GDP Doesn't do This Slump Justice
We’re all relatively familiar with Gross Domestic Product, or GDP, which measures the aggregate expenditure, or output of the economy. However, we tend to hear much less about its unloved cousin, Gross Domestic Income, or GDI, which tracks the economy’s total income.
A Federal Reserve economist, Jeremy Nalewaik, recently decided to look at the US downturn from a GDI perspective — which he determined to be more accurate — and the findings were much more negative than GDP indicates.
According to The Wall Street Journal:
“In theory, the two measures should equal one another, in practice they don’t quite, and Mr. Nalewaik argues that GDI is the better of the two…
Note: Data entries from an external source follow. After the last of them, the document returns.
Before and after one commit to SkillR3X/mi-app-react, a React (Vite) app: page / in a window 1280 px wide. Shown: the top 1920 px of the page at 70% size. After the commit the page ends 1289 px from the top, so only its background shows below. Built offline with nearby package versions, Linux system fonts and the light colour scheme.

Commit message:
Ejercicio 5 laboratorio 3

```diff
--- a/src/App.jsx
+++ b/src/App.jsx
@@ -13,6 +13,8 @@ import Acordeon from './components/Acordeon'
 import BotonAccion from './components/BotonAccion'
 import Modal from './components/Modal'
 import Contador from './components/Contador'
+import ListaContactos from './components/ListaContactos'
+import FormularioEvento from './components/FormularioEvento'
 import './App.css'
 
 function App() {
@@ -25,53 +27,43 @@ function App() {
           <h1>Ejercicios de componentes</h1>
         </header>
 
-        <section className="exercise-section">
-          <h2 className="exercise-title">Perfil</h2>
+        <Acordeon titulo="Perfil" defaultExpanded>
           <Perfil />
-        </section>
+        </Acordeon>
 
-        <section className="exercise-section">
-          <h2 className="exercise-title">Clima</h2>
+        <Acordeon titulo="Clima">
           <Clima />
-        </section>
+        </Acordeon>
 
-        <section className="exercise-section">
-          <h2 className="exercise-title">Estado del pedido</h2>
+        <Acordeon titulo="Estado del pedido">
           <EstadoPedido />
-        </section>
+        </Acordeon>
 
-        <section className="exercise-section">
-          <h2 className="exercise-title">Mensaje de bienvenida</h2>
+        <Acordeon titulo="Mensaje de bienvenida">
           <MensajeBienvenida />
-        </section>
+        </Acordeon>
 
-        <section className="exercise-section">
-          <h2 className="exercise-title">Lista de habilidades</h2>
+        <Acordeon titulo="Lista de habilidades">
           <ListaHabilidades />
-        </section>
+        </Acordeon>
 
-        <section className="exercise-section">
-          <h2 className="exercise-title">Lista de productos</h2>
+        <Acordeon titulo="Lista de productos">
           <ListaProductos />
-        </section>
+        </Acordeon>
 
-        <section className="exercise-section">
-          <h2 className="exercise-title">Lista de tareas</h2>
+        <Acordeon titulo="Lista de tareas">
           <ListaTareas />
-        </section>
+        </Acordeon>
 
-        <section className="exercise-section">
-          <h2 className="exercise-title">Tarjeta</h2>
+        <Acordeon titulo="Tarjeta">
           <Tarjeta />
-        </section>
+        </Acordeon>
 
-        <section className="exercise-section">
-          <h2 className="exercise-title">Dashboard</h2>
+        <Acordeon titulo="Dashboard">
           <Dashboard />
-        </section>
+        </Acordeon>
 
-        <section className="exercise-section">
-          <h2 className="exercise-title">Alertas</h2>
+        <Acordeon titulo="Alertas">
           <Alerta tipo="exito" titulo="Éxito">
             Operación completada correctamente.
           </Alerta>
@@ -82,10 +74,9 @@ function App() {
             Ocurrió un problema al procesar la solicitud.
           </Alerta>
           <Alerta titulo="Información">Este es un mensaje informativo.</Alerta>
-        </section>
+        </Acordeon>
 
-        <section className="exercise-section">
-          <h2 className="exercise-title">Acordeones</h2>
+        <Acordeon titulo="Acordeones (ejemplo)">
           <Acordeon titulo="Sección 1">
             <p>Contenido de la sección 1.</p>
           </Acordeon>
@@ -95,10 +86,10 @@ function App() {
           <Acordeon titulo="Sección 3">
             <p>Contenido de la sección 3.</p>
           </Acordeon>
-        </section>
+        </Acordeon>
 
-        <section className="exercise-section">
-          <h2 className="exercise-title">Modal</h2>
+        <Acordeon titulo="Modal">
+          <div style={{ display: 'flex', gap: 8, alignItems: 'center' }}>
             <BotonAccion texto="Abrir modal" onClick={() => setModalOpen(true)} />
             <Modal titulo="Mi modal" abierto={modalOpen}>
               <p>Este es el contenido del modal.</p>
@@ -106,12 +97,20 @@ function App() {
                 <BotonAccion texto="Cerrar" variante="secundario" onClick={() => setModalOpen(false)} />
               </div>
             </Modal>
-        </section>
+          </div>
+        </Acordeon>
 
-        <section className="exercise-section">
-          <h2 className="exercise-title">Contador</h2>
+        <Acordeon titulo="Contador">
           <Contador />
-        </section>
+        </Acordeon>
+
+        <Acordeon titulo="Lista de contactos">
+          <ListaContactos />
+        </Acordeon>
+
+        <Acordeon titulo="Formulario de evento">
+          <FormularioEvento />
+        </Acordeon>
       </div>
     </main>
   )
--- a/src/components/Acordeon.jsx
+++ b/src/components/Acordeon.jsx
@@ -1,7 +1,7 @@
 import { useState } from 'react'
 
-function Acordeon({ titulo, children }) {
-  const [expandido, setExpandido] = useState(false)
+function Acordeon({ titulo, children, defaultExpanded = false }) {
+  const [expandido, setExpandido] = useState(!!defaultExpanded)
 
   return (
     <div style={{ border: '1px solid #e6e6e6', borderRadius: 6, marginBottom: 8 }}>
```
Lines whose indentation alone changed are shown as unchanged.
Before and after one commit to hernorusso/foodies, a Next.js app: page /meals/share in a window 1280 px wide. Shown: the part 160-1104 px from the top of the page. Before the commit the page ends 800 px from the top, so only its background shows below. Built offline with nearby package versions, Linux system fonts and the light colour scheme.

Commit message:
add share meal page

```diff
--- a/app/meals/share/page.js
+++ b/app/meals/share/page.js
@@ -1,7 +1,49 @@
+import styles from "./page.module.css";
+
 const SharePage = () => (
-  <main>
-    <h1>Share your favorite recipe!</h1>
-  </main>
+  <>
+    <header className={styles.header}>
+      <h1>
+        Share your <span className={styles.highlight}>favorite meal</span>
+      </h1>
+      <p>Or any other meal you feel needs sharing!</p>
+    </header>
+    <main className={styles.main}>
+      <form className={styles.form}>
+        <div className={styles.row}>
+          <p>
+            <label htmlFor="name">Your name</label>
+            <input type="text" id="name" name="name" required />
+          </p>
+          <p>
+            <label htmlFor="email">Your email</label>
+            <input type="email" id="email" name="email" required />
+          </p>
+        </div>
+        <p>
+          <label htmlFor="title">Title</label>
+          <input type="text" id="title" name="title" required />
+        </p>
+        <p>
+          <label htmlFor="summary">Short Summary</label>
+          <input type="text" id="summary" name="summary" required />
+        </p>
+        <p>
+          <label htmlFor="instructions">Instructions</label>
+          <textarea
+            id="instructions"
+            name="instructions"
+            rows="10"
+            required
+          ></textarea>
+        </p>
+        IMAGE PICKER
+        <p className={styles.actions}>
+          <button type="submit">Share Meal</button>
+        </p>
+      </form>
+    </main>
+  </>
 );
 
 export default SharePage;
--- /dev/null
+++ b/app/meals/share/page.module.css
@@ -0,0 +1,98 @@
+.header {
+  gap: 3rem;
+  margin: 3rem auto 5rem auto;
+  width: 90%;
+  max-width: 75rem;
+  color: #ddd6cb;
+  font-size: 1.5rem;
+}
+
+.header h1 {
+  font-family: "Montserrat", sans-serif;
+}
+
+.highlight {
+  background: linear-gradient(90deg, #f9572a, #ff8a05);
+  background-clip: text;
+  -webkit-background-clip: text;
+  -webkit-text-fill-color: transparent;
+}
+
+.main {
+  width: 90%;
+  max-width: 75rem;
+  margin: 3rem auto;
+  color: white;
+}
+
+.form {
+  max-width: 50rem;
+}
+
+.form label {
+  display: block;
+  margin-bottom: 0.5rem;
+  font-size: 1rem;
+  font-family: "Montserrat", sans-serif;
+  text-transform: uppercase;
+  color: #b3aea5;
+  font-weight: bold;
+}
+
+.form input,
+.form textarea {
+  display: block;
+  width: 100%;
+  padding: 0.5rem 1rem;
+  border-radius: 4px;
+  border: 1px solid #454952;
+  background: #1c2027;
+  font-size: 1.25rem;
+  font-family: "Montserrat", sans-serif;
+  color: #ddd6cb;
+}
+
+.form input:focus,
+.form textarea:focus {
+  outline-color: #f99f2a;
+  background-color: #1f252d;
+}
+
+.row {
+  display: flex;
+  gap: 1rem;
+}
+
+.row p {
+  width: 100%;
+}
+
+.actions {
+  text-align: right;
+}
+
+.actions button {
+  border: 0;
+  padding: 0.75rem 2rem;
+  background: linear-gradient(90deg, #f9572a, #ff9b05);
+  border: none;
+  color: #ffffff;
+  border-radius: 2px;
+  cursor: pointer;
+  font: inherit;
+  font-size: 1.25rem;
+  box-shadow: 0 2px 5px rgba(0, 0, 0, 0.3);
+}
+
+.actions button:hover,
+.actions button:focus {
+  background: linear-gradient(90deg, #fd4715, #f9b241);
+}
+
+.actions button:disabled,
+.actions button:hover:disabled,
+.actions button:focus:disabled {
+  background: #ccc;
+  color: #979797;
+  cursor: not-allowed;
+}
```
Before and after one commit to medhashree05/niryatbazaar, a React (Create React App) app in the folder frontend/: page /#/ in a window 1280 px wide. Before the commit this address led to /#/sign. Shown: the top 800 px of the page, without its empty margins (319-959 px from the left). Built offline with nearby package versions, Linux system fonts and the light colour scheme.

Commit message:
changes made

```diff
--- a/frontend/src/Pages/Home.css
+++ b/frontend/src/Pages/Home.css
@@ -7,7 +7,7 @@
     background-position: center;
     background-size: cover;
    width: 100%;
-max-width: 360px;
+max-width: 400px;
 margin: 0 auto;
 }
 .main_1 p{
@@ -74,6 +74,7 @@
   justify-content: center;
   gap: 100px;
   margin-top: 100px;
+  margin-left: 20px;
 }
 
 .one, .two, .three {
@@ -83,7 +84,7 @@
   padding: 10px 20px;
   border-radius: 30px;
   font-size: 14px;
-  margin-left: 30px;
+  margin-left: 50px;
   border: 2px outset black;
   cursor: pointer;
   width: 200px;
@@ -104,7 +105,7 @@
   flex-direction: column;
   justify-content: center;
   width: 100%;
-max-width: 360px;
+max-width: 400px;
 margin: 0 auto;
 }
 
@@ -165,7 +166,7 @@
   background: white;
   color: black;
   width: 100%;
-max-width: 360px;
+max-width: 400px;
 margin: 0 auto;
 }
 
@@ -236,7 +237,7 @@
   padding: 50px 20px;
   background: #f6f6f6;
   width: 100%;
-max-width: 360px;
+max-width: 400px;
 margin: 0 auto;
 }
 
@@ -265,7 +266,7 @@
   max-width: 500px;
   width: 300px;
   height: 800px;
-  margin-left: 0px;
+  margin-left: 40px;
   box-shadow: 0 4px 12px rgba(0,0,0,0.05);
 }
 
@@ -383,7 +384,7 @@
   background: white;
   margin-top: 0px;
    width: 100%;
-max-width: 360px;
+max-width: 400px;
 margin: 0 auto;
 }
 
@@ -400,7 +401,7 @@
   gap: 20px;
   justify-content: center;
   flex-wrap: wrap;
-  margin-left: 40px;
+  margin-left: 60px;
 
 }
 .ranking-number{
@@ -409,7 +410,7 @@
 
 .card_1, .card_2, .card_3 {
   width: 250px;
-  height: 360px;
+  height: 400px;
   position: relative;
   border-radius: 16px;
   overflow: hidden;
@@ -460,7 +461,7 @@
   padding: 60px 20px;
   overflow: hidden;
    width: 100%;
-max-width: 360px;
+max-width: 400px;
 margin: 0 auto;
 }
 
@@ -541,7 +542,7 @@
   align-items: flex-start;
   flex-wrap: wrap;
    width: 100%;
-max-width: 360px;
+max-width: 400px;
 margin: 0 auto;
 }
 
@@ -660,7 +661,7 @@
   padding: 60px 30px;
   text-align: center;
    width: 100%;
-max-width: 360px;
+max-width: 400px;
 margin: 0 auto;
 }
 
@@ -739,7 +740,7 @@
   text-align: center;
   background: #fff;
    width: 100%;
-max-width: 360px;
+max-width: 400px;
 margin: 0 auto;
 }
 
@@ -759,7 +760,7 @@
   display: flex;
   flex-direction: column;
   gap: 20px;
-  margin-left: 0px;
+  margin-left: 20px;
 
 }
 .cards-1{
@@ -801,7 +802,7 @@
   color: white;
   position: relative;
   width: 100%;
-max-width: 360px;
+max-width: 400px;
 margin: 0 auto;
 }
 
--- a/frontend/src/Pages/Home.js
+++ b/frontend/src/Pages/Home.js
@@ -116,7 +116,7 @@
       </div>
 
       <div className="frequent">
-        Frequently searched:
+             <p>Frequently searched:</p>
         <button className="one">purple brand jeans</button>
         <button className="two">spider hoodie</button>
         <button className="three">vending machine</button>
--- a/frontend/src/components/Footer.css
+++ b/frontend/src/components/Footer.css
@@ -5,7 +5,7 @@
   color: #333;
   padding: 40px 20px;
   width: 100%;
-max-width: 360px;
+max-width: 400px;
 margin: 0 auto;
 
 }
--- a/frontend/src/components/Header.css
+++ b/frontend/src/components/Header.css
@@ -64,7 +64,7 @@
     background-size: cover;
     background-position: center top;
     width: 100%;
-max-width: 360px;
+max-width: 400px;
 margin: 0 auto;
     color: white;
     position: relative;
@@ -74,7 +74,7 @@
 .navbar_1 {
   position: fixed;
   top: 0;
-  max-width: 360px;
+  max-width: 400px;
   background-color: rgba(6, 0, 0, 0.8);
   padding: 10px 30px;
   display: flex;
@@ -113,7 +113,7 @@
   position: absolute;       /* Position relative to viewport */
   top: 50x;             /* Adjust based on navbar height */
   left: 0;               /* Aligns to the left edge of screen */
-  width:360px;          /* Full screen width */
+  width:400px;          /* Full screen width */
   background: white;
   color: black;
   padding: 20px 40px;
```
“…He notes that GDI fell far more sharply in the teeth of the recession, dropping at a 7.3% annual rate in the fourth quarter of 2008, and 7.7% in the first quarter of 2009. GDP, in comparison, fell by 5.4% and 6.4%. Moreover, while GDP showed the economy began to grow in last year’s third quarter, GDI showed it continued to contract…
“‘[T]he latest downturn was likely substantially worse than the current GDP… estimates show,’ he writes. ‘Output likely decelerated sooner, fell at a faster pace at the height of the downturn, and recovered less quickly than is reflected in GDP… and in conventional wisdom.'”
The article argues that GDI is a better measure because revisions of GDP tend to bring it closer to GDI, and because GDI correlates more strongly with other economic indicators. Perhaps most importantly, as Nalewaik states, if GDI looks worse than GDP… well, then it is at least more consistent with “conventional wisdom.”
Read more about the GDI in The Wall Street Journal’s coverage of how GDP understates the depth of the recession.